The Tabernacle and its Construction
The tabernacle was so constructed that it could be taken apart and borne with the Israelites in all their journeyings. It was therefore small, being not more than fifty-five feet in length, and eighteen in breadth and height. Yet it was a magnificent structure. The wood employed for the building and its furniture was that of the acacia tree, which was less subject to decay than any other to be obtained at Sinai. The walls consisted of upright boards, set in silver sockets, and held firm by pillars and connecting bars; and all were overlaid with gold, giving to the building the appearance of solid gold. The roof was formed of four sets of curtains, the innermost of "fine twined linen, and blue, and purple, and scarlet: with cherubim of cunning work;" the other three respectively were of goats' hair, rams' skins dyed red, and sealskins, so arranged as to afford complete protection.
The building was divided into two apartments by a rich and beautiful curtain, or veil, suspended from gold-plated pillars; and a similar veil closed the entrance of the first apartment. These, like the inner covering, which formed the ceiling, were of the most gorgeous colors, blue, purple, and scarlet, beautifully arranged, while inwrought with threads of gold and silver were cherubim to represent the angelic host who are connected with the work of the heavenly sanctuary and who are ministering spirits to the people of God on earth.
The sacred tent was enclosed in an open space called the court, which was surrounded by hangings, or screens, of fine linen, suspended from pillars of brass. The entrance to this enclosure was at the eastern end. It was closed by curtains of costly material and beautiful workmanship, though inferior to those of the sanctuary. The hangings of the court being only about half as high as the walls of the tabernacle, the building could be plainly seen by the people without. In the court, and nearest the entrance, stood the brazen altar of burnt offering. Upon this altar were consumed all the sacrifices made by fire unto the Lord, and its horns were sprinkled with the atoning blood. Between the altar and the door of the tabernacle was the laver, which was also of brass, made from the mirrors that had been the freewill offering of the women of Israel. At the laver the priests were to wash their hands and their feet whenever they went into the sacred apartments, or approached the altar to offer a burnt offering unto the Lord.

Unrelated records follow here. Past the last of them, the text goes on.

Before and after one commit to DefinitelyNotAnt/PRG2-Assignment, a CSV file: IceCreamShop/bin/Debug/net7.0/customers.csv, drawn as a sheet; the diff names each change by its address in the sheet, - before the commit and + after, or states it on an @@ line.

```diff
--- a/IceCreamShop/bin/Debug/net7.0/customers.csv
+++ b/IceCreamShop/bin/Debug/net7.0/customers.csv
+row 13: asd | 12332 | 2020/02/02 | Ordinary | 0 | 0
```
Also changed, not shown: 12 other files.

In the first apartment, or holy place, were the table of showbread, the candlestick, or lampstand, and the altar of incense. The table of showbread stood on the north. With its ornamental crown, it was overlaid with pure gold. On this table the priests were each Sabbath to place twelve cakes, arranged in two piles, and sprinkled with frankincense. The loaves that were removed, being accounted holy, were to be eaten by the priests. On the south was the seven-branched candlestick, with its seven lamps. Its branches were ornamented with exquisitely wrought flowers, resembling lilies, and the whole was made from one solid piece of gold. There being no windows in the tabernacle, the lamps were never all extinguished at one time, but shed their light by day and by night. Just before the veil separating the holy place from the most holy and the immediate presence of God, stood the golden altar of incense. Upon this altar the priest was to burn incense every morning and evening; its horns were touched with the blood of the sin offering, and it was sprinkled with blood upon the great Day of Atonement. The fire upon this altar was kindled by God Himself and was sacredly cherished. Day and night the holy incense diffused its fragrance throughout the sacred apartments, and without, far around the tabernacle.

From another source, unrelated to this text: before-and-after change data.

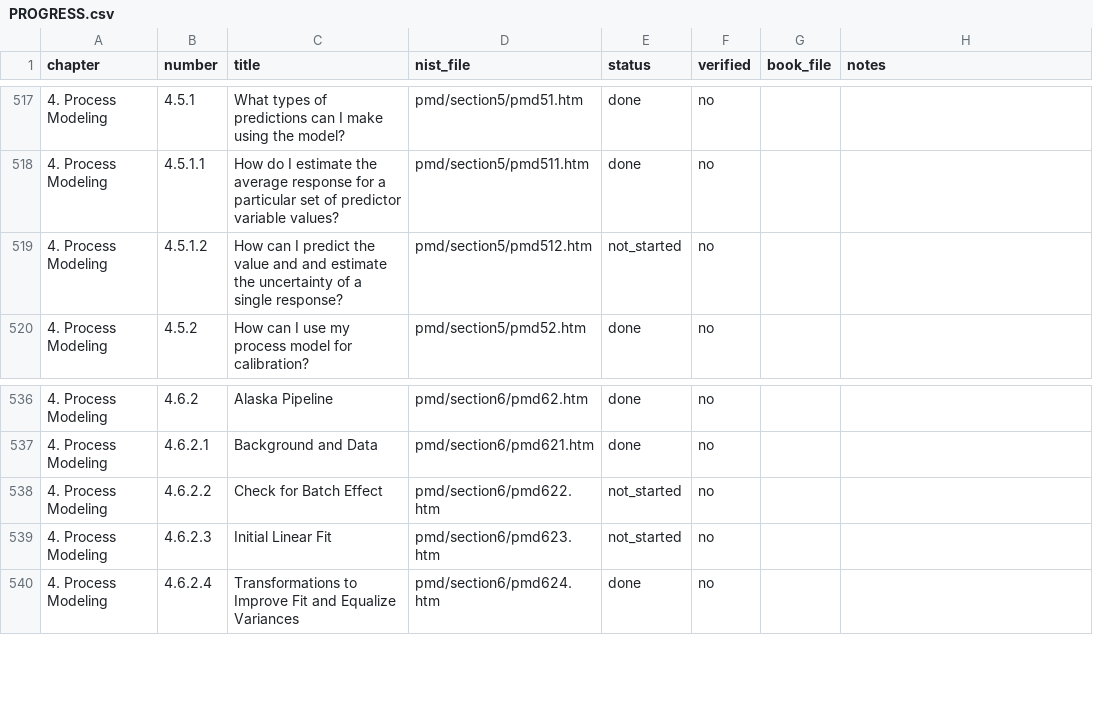
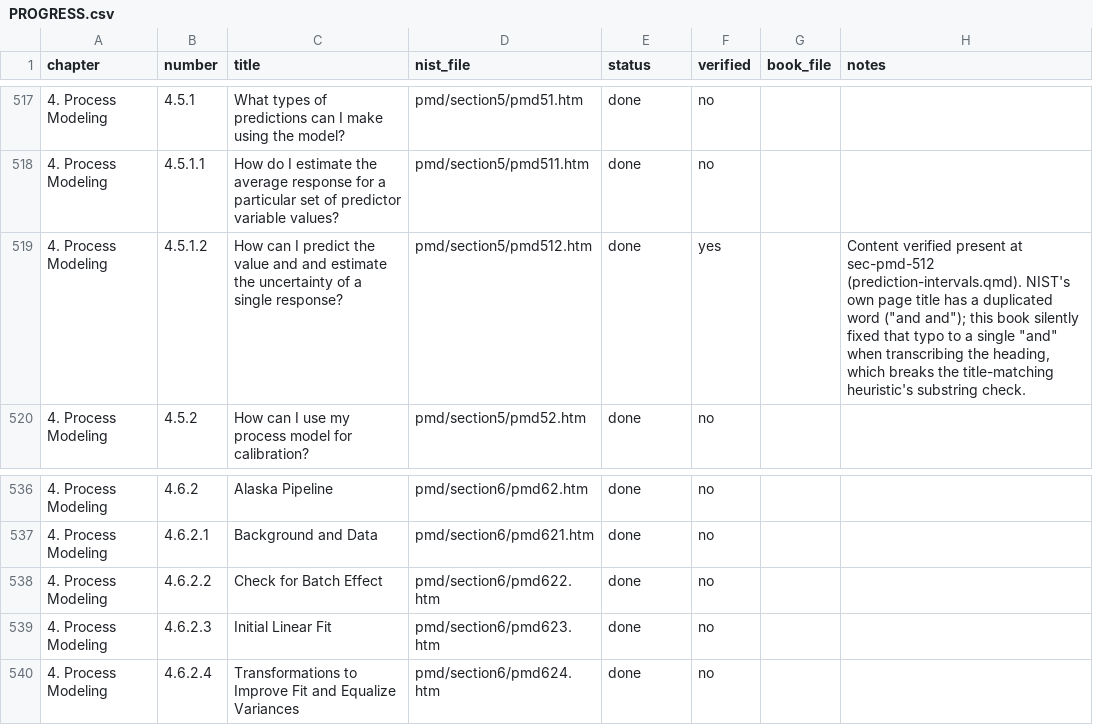
Before and after one commit to ray-semoctuo/nist-sematech-statistics-book, a CSV file: book/PROGRESS.csv, drawn as a sheet; only a part is shown, gaps mark what is left out.

```diff
--- a/book/PROGRESS.csv
+++ b/book/PROGRESS.csv
@@ -518,3 +518,3 @@ chapter,number,title,nist_file,status,verified,book_file,notes
 4. Process Modeling,4.5.1.1,How do I estimate the average response for a particular set of predictor variable values?,pmd/section5/pmd511.htm,done,no,,
-4. Process Modeling,4.5.1.2,How can I predict the value and and estimate the uncertainty of a single response?,pmd/section5/pmd512.htm,not_started,no,,
+4. Process Modeling,4.5.1.2,How can I predict the value and and estimate the uncertainty of a single response?,pmd/section5/pmd512.htm,done,yes,,"Content verified present at sec-pmd-512 (prediction-intervals.qmd). NIST's own page title has a duplicated word (""and and""); this book silently fixed that typo to a single ""and"" when transcribing the heading, which breaks the title-matching heuristic's substring check."
 4. Process Modeling,4.5.2,How can I use my process model for calibration?,pmd/section5/pmd52.htm,done,no,,
@@ -537,4 +537,4 @@ chapter,number,title,nist_file,status,verified,book_file,notes
 4. Process Modeling,4.6.2.1,Background and Data,pmd/section6/pmd621.htm,done,no,,
-4. Process Modeling,4.6.2.2,Check for Batch Effect,pmd/section6/pmd622.htm,not_started,no,,
-4. Process Modeling,4.6.2.3,Initial Linear Fit,pmd/section6/pmd623.htm,not_started,no,,
+4. Process Modeling,4.6.2.2,Check for Batch Effect,pmd/section6/pmd622.htm,done,no,,
+4. Process Modeling,4.6.2.3,Initial Linear Fit,pmd/section6/pmd623.htm,done,no,,
 4. Process Modeling,4.6.2.4,Transformations to Improve Fit and Equalize Variances,pmd/section6/pmd624.htm,done,no,,
```
Also changed, not shown: 3 other files.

Beyond the inner veil was the holy of holies, where centered the symbolic service of atonement and intercession, and which formed the connecting link between heaven and earth. In this apartment was the ark, a chest of acacia wood, overlaid within and without with gold, and having a crown of gold about the top. It was made as a depository for the tables of stone, upon which God Himself had inscribed the Ten Commandments. Hence it was called the ark of God's testament, or the ark of the covenant, since the Ten Commandments were the basis of the covenant made between God and Israel.